**Exercise instructions**
Every line below containing the word "docs" should be found and copied.

**Data listing**
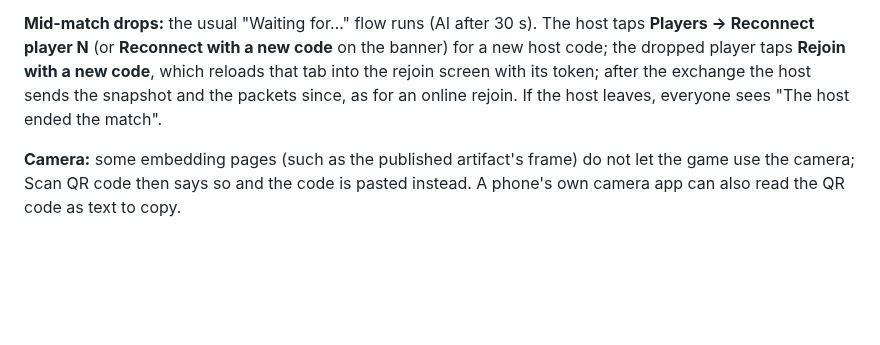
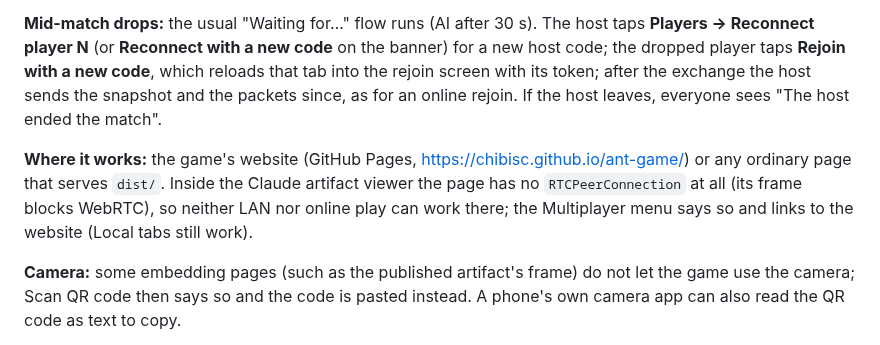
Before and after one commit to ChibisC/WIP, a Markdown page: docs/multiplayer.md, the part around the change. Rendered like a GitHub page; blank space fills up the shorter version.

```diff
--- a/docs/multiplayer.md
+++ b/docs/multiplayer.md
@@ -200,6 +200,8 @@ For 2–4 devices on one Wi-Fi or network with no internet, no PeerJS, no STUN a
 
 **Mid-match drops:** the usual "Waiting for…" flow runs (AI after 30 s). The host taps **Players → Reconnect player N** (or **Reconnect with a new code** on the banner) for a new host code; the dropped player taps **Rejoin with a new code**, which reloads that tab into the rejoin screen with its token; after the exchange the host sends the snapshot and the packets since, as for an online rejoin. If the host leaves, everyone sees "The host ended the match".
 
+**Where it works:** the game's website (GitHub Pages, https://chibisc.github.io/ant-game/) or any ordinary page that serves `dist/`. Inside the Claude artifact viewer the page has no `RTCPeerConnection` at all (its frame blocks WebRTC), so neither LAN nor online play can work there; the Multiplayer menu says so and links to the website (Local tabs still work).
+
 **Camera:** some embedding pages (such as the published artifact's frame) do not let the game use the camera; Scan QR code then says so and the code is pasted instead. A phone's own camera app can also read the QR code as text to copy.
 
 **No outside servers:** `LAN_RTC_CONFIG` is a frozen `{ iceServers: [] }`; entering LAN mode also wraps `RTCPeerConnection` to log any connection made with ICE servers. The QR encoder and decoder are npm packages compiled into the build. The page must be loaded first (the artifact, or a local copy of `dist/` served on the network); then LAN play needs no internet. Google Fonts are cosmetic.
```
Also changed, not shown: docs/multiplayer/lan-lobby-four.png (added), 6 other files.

**Solution to the problem**
Before and after one commit to ChibisC/WIP, a Markdown page: docs/multiplayer.md, the part around the change. Rendered like a GitHub page; blank space fills up the shorter version.
--- a/docs/multiplayer.md
+++ b/docs/multiplayer.md
Also changed, not shown: docs/multiplayer/lan-lobby-four.png (added), 6 other files.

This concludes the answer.